Furthermore unlike Dig Dug where the enemies can travel through walls at the expense of speed, the Gobbins in Digger are capable of burying through walls, making them a very dangerous threat. Similar to Dig Dug you can use the buried sacks of money as falling rocks, and as they only "break" after a long drop they're reusable. Furthermore they can be pushed left and right, by both you AND enemies, and after "breaking" the contents can be collected for extra points.

And for a 1983 IBM PC game, this means that Digger is a surprisingly deep game which can cultivate numerous types of playing style. It's more open than Dig Dug, less repetitive as the maps are always different and is more difficult to master than you might expect.

But it doesn't quite beat Dig Dug, prominently because although it was ahead of its time upon release, it did not take into account the idea of improved computers. Digger was designed for the 1981-spec IBM PC and it rejects most upgrades. It has to be run on a CGA graphics card and it has to be played on a machine with a 4.77MHz processor, otherwise things won't render correctly.

DOSBox is, of course, your logical option, and I have a slightly out of date guide for it. For those interested, you need to set your CPU cycles to about 300 for the best result.

But even when working, Digger clearly hasn't aged well. The 4-colour CGA graphics won't appeal to everyone and the sprite flicker that comes from turning down clock cycles to that level doesn't help matters. But if you can look past this there's a fantastic game here, and one that is cutting edge for 1983.

It has a soundtrack, and although this consists of the musical instrumental Popcorn and various classical public domain tunes, it's remarkable for a 1983 DOS game to have music. It took until the advent of Adlib sound cards (showing up in games around 1991) for this sort of thing to start sounding dated in the world of DOS.

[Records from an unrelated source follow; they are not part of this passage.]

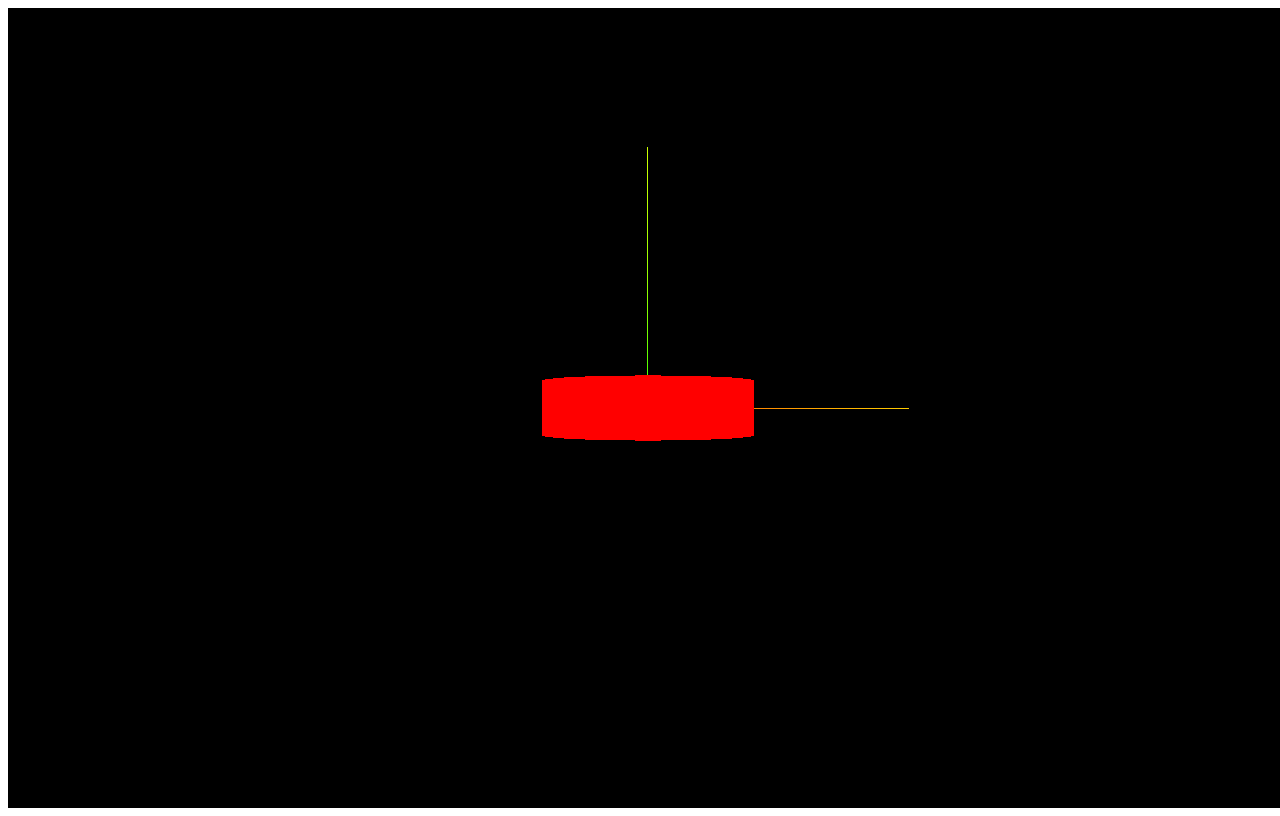
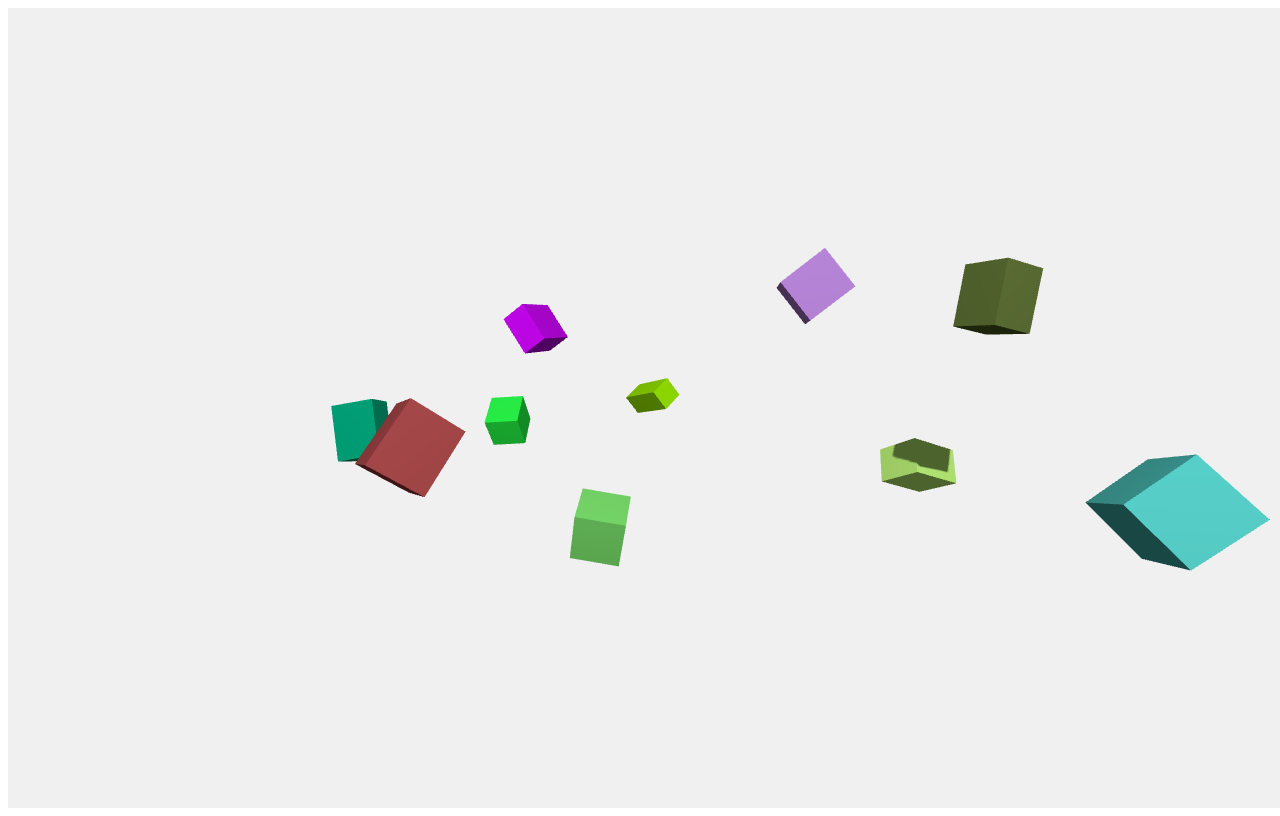
Before and after one commit to GRicciardi00/Tower-of-Hanoi-VR-Three.js, a website built with Vite: page src/index.html in a window 1280 px wide. Built offline with nearby package versions, Linux system fonts and the light colour scheme.

Commit message:
Added drag

```diff
--- a/src/index.html
+++ b/src/index.html
@@ -7,8 +7,16 @@
     <title>Tower of Hanoi</title>
 </head>
 <body>
+    <script src="jsm/libs/ammo.wasm.js"></script>
+    <script type="importmap">
+        {
+            "imports": {
+                "three": "../build/three.module.js",
+                "three/addons/": "./jsm/"
+            }
+        }
+    </script>
     <script src="./js/app.js" type="module"></script>
-
 
 </body>
 </html>
--- a/src/js/app.js
+++ b/src/js/app.js
@@ -1,14 +1,183 @@
-import Scene from "./class/scene";
 
+import * as THREE from 'three';
 
-const scene = new Scene();
+import { DragControls } from 'three/addons/controls/DragControls.js';
+import { AmmoPhysics } from 'three/addons/physics/AmmoPhysics.js';
 
+let container;
+let camera, scene, renderer;
+let controls, group, physics, position;
+let enableSelection = false;
 
+const objects = [];
 
-function display() {
-    scene.renderer.render(scene.scene, scene.camera);
-    scene.updateRaycast();
-    requestAnimationFrame(display);
+const mouse = new THREE.Vector2(), raycaster = new THREE.Raycaster();
+
+init();
+
+async function init() {
+    physics = await AmmoPhysics();
+    container = document.createElement( 'div' );
+    document.body.appendChild( container );
+
+    camera = new THREE.PerspectiveCamera( 70, window.innerWidth / window.innerHeight, 0.1, 500 );
+    camera.position.z = 25;
+
+    scene = new THREE.Scene();
+    scene.background = new THREE.Color( 0xf0f0f0 );
+    scene.add( new THREE.AmbientLight( 0xaaaaaa ) );
+
+    //Adding the floor for phyisics
+    const floor = new THREE.Mesh(
+        new THREE.BoxGeometry( 10, 5, 10 ),
+        new THREE.ShadowMaterial( { color: 0x444444 } )
+    );
+    floor.position.y = - 2.5;
+    floor.receiveShadow = true;
+    floor.userData.physics = { mass: 0 };
+    scene.add( floor );
+
+    const light = new THREE.SpotLight( 0xffffff, 10000 );
+    light.position.set( 0, 25, 50 );
+    light.angle = Math.PI / 9;
+
+    light.castShadow = true;
+    light.shadow.camera.near = 10;
+    light.shadow.camera.far = 100;
+    light.shadow.mapSize.width = 1024;
+    light.shadow.mapSize.height = 1024;
+
+    scene.add( light );
+
+    group = new THREE.Group();
+    scene.add( group );
+
+    const geometry = new THREE.BoxGeometry();
+
+    for ( let i = 0; i < 10; i ++ ) {
+
+        const object = new THREE.Mesh( geometry, new THREE.MeshLambertMaterial( { color: Math.random() * 0xffffff } ) );
+
+        object.position.x = Math.random() * 30 - 15;
+        object.position.y = Math.random() * 15 - 7.5;
+        object.position.z = Math.random() * 20 - 10;
+
+        object.rotation.x = Math.random() * 2 * Math.PI;
+        object.rotation.y = Math.random() * 2 * Math.PI;
+        object.rotation.z = Math.random() * 2 * Math.PI;
+
+        object.scale.x = Math.random() * 2 + 1;
+        object.scale.y = Math.random() * 2 + 1;
+        object.scale.z = Math.random() * 2 + 1;
+
+        object.castShadow = true;
+        object.receiveShadow = true;
+        object.userData.physics = { mass: 1 };
+
+        scene.add( object );
+
+        objects.push( object );
+
+    }
+
+    renderer = new THREE.WebGLRenderer( { antialias: true } );
+    renderer.setPixelRatio( window.devicePixelRatio );
+    renderer.setSize( window.innerWidth, window.innerHeight );
+    renderer.shadowMap.enabled = true;
+    renderer.shadowMap.type = THREE.PCFShadowMap;
+
+    container.appendChild( renderer.domElement );
+
+    controls = new DragControls( [ ... objects ], camera, renderer.domElement );
+    controls.addEventListener( 'drag', render );
+
+    //
+
+    window.addEventListener( 'resize', onWindowResize );
+
+    document.addEventListener( 'click', onClick );
+    window.addEventListener( 'keydown', onKeyDown );
+    window.addEventListener( 'keyup', onKeyUp );
+
+    render();
 
 }
-display();
+
+function onWindowResize() {
+
+    camera.aspect = window.innerWidth / window.innerHeight;
+    camera.updateProjectionMatrix();
+
+    renderer.setSize( window.innerWidth, window.innerHeight );
+
+    render();
+
+}
+
+function onKeyDown( event ) {
+
+    enableSelection = ( event.keyCode === 16 ) ? true : false;
+
+}
+
+function onKeyUp() {
+
+    enableSelection = false;
+
+}
+
+function onClick( event ) {
+
+    event.preventDefault();
+
+    if ( enableSelection === true ) {
+
+        const draggableObjects = controls.getObjects();
+        draggableObjects.length = 0;
+
+        mouse.x = ( event.clientX / window.innerWidth ) * 2 - 1;
+        mouse.y = - ( event.clientY / window.innerHeight ) * 2 + 1;
+
+        raycaster.setFromCamera( mouse, camera );
+
+        const intersections = raycaster.intersectObjects( objects, true );
+
+        if ( intersections.length > 0 ) {
+
+            const object = intersections[ 0 ].object;
+
+            if ( group.children.includes( object ) === true ) {
+
+                object.material.emissive.set( 0x000000 );
+                scene.attach( object );
+
+            } else {
+
+                object.material.emissive.set( 0xaaaaaa );
+                group.attach( object );
+
+            }
+
+            controls.transformGroup = true;
+            draggableObjects.push( group );
+
+        }
+
+        if ( group.children.length === 0 ) {
+
+            controls.transformGroup = false;
+            draggableObjects.push( ...objects );
+
+        }
+
+    }
+
+    render();
+
+}
+
+function render() {
+
+    renderer.render( scene, camera );
+
+}
```
Also changed, not shown: 3 other files.
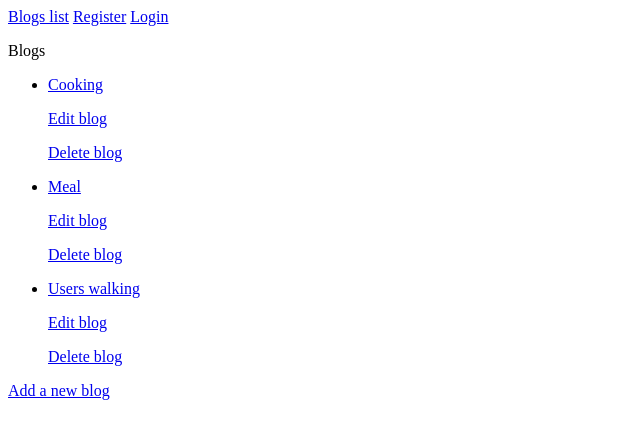
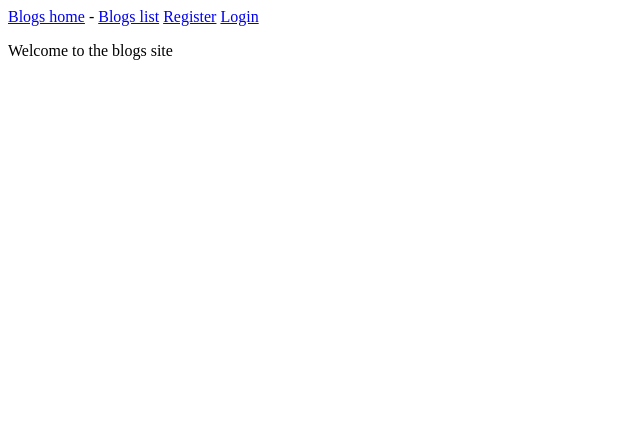
Before and after one commit to AndreiChornii/blog_django, a Django app: page / in a window 1280 px wide. Shown: the top 439 px of the page, without its empty margins (0-640 px from the left). Run offline with Django 5.2, Linux system fonts and the light colour scheme; data comes from the database, SQL or seed files in the repository; both versions use the stored data as it was after the commit.

Commit message:
restricted access

```diff
--- a/blog_project/settings.py
+++ b/blog_project/settings.py
@@ -128,3 +128,4 @@ DEFAULT_AUTO_FIELD = 'django.db.models.BigAutoField'
 #BLOG settings
 LOGIN_REDIRECT_URL = "blogs:blogs"
 LOGOUT_REDIRECT_URL = "blogs:blogs"
+LOGIN_URL = "accounts:login"
--- a/blogs/models.py
+++ b/blogs/models.py
@@ -1,9 +1,10 @@
-from tabnanny import verbose
 from django.db import models
+from django.contrib.auth.models import User
 
 class Blog(models.Model):
     text = models.CharField(max_length=200)
     date_added = models.DateTimeField(auto_now_add=True)
+    owner = models.ForeignKey(User, on_delete=models.CASCADE)
 
     def __str__(self):
         return self.text
--- a/blogs/templates/blogs/base.html
+++ b/blogs/templates/blogs/base.html
@@ -1,4 +1,6 @@
 <p>
+    <a href="{% url 'blogs:index' %}">Blogs home</a>
+  -
     <a href="{% url 'blogs:blogs' %}">Blogs list</a>
     {% if user.is_authenticated %}
         Hello, {{ user.username }}
--- a/blogs/templates/blogs/blog.html
+++ b/blogs/templates/blogs/blog.html
@@ -15,7 +15,7 @@
             <p>{{ post|linebreaks }}</p>
         </li>
         <p>
-            <a href="{% url 'blogs:edit_post' blog.id %}">Edit post</a>
+            <a href="{% url 'blogs:edit_post' post.id %}">Edit post</a>
         </p>
         <p>
             <a href="{% url 'blogs:delete_post' post.id %}">Delete post</a>
--- a/blogs/templates/blogs/blogs.html
+++ b/blogs/templates/blogs/blogs.html
@@ -8,7 +8,7 @@
             <p><a href="{% url 'blogs:edit_blog' blog.id %}">Edit blog</a></p>
             <p><a href="{% url 'blogs:delete_blog' blog.id %}">Delete blog</a></p>
         {% empty %}
-            <li>No posts available yet</li>
+            <li>No blogs available yet</li>
         {% endfor %}
     </ul>
     <a href="{% url 'blogs:new_blog' %}">Add a new blog</a>
--- /dev/null
+++ b/blogs/templates/blogs/index.html
@@ -0,0 +1,7 @@
+{% extends 'blogs/base.html' %}
+
+{% block content %}
+
+    <p>Welcome to the blogs site</p>
+
+{% endblock content %}
--- a/blogs/urls.py
+++ b/blogs/urls.py
@@ -5,7 +5,8 @@ from . import views
 app_name = 'blogs'
 
 urlpatterns = [
-    path('', views.blogs, name='blogs'),
+    path('', views.index, name="index"),
+    path('blogs/', views.blogs, name='blogs'),
     path('new_blog/', views.new_blog, name="new_blog" ),
     path('blog/<int:blog_id>/', views.blog, name="blog"),
     path('edit_blog/<int:blog_id>/', views.edit_blog, name="edit_blog"),
--- a/blogs/views.py
+++ b/blogs/views.py
@@ -1,31 +1,48 @@
 from django.shortcuts import render, redirect
+from django.contrib.auth.decorators import login_required
+from django.http import Http404
 
 from .models import Blog, Post
 from .forms import BlogForm, PostForm
 
+def is_owner(request, blog):
+    rez = True
+    if blog.owner != request.user:
+        rez = False
+    return rez
+
+def index(request):
+    return render(request, 'blogs/index.html')
+
+@login_required
 def blogs(request):
-    blogs = Blog.objects.order_by("date_added")
+    blogs = Blog.objects.filter(owner = request.user).order_by("date_added")
     context = {"blogs": blogs}
     return render(request, 'blogs/blogs.html', context)
 
+@login_required
 def new_blog(request):
     if request.method != 'POST':
         form = BlogForm()
     else:
         form = BlogForm(data=request.POST)
         if form.is_valid():
-            form.save()
+            new_blog = form.save(commit=False)
+            new_blog.owner = request.user
+            new_blog.save()
             return redirect('blogs:blogs')
 
     context = {'form': form}
     return render(request, 'blogs/new_blog.html', context)
 
+@login_required
 def blog(request, blog_id):
     blog = Blog.objects.get(id=blog_id)
     posts = blog.post_set.order_by('-date_added')
     context = {'blog': blog, 'posts': posts}
     return render(request, 'blogs/blog.html', context)
 
+@login_required
 def new_post(request, blog_id):
     blog = Blog.objects.get(id=blog_id)
     if request.method != 'POST':
@@ -40,8 +57,14 @@ def new_post(request, blog_id):
     context = {'blog': blog, 'form': form}
     return render(request, 'blogs/new_post.html', context)
 
+@login_required
 def edit_blog(request, blog_id):
     blog = Blog.objects.get(id=blog_id)
+
+    owner_flag = is_owner(request, blog)
+
+    if not owner_flag:
+        raise Http404
 
     if request.method != 'POST':
         form = BlogForm(instance=blog)
@@ -53,14 +76,28 @@ def edit_blog(request, blog_id):
     context = {'blog': blog, 'form': form}
     return render(request, 'blogs/edit_blog.html', context)
 
+@login_required
 def delete_blog(request, blog_id):
+
     blog = Blog.objects.get(id=blog_id)
+
+    owner_flag = is_owner(request, blog)
+
+    if not owner_flag:
+        raise Http404
+
     blog.delete()
     return redirect('blogs:blogs')
 
+@login_required
 def edit_post(request, post_id):
     post = Post.objects.get(id=post_id)
     blog = post.blog
+
+    owner_flag = is_owner(request, blog)
+
+    if not owner_flag:
+        raise Http404
 
     if request.method != 'POST':
         form = PostForm(instance=post)
@@ -70,10 +107,17 @@ def edit_post(request, post_id):
             form.save()
             return redirect('blogs:blog', blog_id=blog.id)
     context = {'post': post, 'blog': blog, 'form': form}
-    return render(request,'blogs/edit_blog.html', context)
+    return render(request,'blogs/edit_post.html', context)
 
+@login_required
 def delete_post(request, post_id):
     post = Post.objects.get(id=post_id)
     blog = post.blog
+
+    owner_flag = is_owner(request, blog)
+
+    if not owner_flag:
+        raise Http404
+
     post.delete()
     return redirect('blogs:blog', blog_id=blog.id)
```
Also changed, not shown: blogs/migrations/0004_blog_owner.py (added), db.sqlite3.
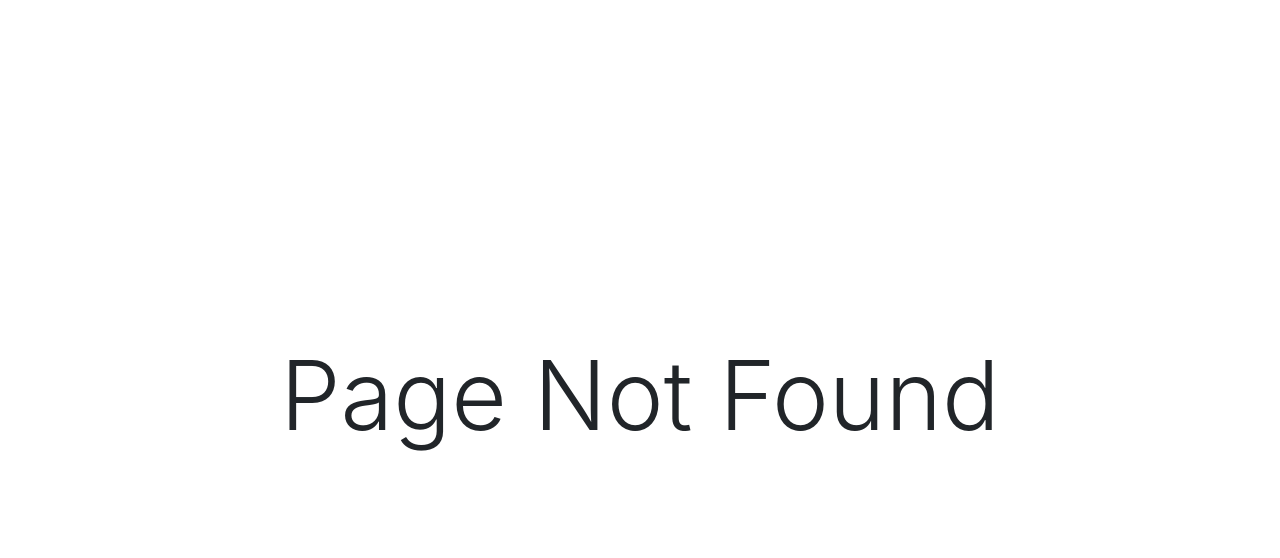
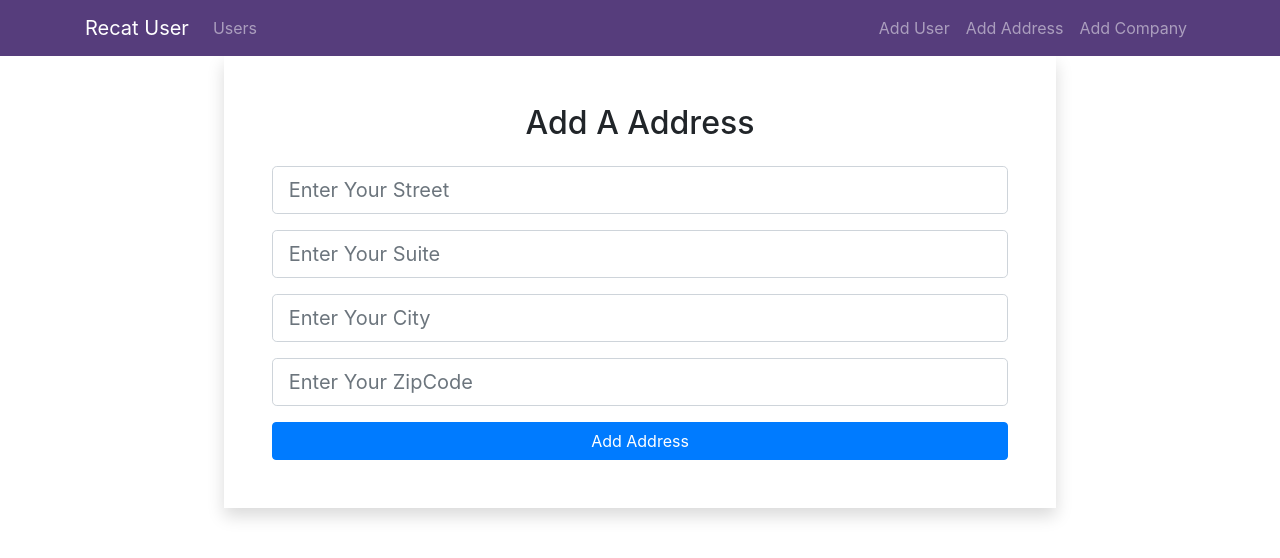
Before and after one commit to cuma561/CrudApplicationInReactJs, a React (Create React App) app: page /address/add in a window 1280 px wide. Before the commit this address had no page. Shown: the top 558 px of the page. Built offline with nearby package versions, Linux system fonts and the light colour scheme.

Commit message:
Add feature Address

```diff
--- a/src/App.js
+++ b/src/App.js
@@ -17,6 +17,8 @@ import User from "./components/users/User";
 
 import AddCompany from './components/company/AddCompany';
 
+import AddAddress from './components/address/AddAddress';
+
 function App(props) {
   return (
     <Router>
@@ -30,6 +32,7 @@ function App(props) {
           <Route exact path="/users/edit/:id" component={EditUser} />
           <Route exact path="/users/:id" component={User} />
           <Router exact path="/company/add" component={AddCompany} />
+          <Route exact path="/address/add" component={AddAddress} />
           <Route component={NotFound} />
         </Switch>
       </div>
--- /dev/null
+++ b/src/components/address/AddAddress.js
@@ -0,0 +1,76 @@
+import React, { useState } from "react";
+import axios from 'axios';
+import { useHistory } from "react-router-dom";
+
+const AddAddress = () => {
+  let history = useHistory();
+  const [address, setAddress] = useState({
+    street: "",
+    suite: "",
+    city: "",
+    zipcode: ""
+  });
+
+  const { street, suite, city, zipcode } = address;
+  const onInputChange = e => {
+    setAddress({ ...address, [e.target.name]: e.target.value });
+  };
+
+  const onSubmit = async e => {
+    e.preventDefault();
+    await axios.post("http://localhost:3003/users", address);
+    history.push("/");
+  };
+  return (
+    <div className="container">
+      <div className="w-75 mx-auto shadow p-5">
+        <h2 className="text-center mb-4">Add A Address</h2>
+        <form onSubmit={e => onSubmit(e)}>
+          <div className="form-group">
+            <input
+              type="text"
+              className="form-control form-control-lg"
+              placeholder="Enter Your Street"
+              name="street"
+              value={street}
+              onChange={e => onInputChange(e)}
+            />
+          </div>
+          <div className="form-group">
+            <input
+              type="text"
+              className="form-control form-control-lg"
+              placeholder="Enter Your Suite"
+              name="suite"
+              value={suite}
+              onChange={e => onInputChange(e)}
+            />
+          </div>
+          <div className="form-group">
+            <input
+              type="text"
+              className="form-control form-control-lg"
+              placeholder="Enter Your City"
+              name="city"
+              value={city}
+              onChange={e => onInputChange(e)}
+            />
+          </div>
+          <div className="form-group">
+            <input
+              type="text"
+              className="form-control form-control-lg"
+              placeholder="Enter Your ZipCode"
+              name="zipcode"
+              value={zipcode}
+              onChange={e => onInputChange(e)}
+            />
+          </div>
+          <button className="btn btn-primary btn-block">Add Address</button>
+        </form>
+      </div>
+    </div>
+  );
+};
+
+export default AddAddress;
```
Also changed, not shown: src/components/address/EditAddress.js (added).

Even the graphics look great considering the limitations. Compared to say, the official DOS port of Dig Dug, Digger looks excellent. It's only let down by the fact it was released for the IBM PC in 1983 - miles behind the technology seen in the arcades and constantly challenged by home consoles (and rival computer technologies).

1983 Digger isn't difficult to find on the net these days, but if you're not overly thrilled with the concept of DOSBox and oldness, there's also a updated 1998 version titled "Digger Remastered". This is more of a clean-up operation than an expansion, giving the game 640x480 VGA graphics (sort of) and making it run on both DOS and Windows.

But perhaps the most remarkable thing about Digger is its recently released "Digger HD", available for the PlayStation 3. As well as including the DOS original, there's a spiced up version with brand new levels and sounds, but predictably it's been ignored by the mainstream media because nobody knows the game is almost 28 years old.

Digger stands as one of the best games built for CGA graphics cards (not including the likes of Commander Keen and Jill of the Jungle that have CGA graphics support as a secondary option). It's top class stuff that shouldn't be missed.


  1. Oh damn, I remember playing this game before online. (No joke, I actually did)

  2. You might like this, then: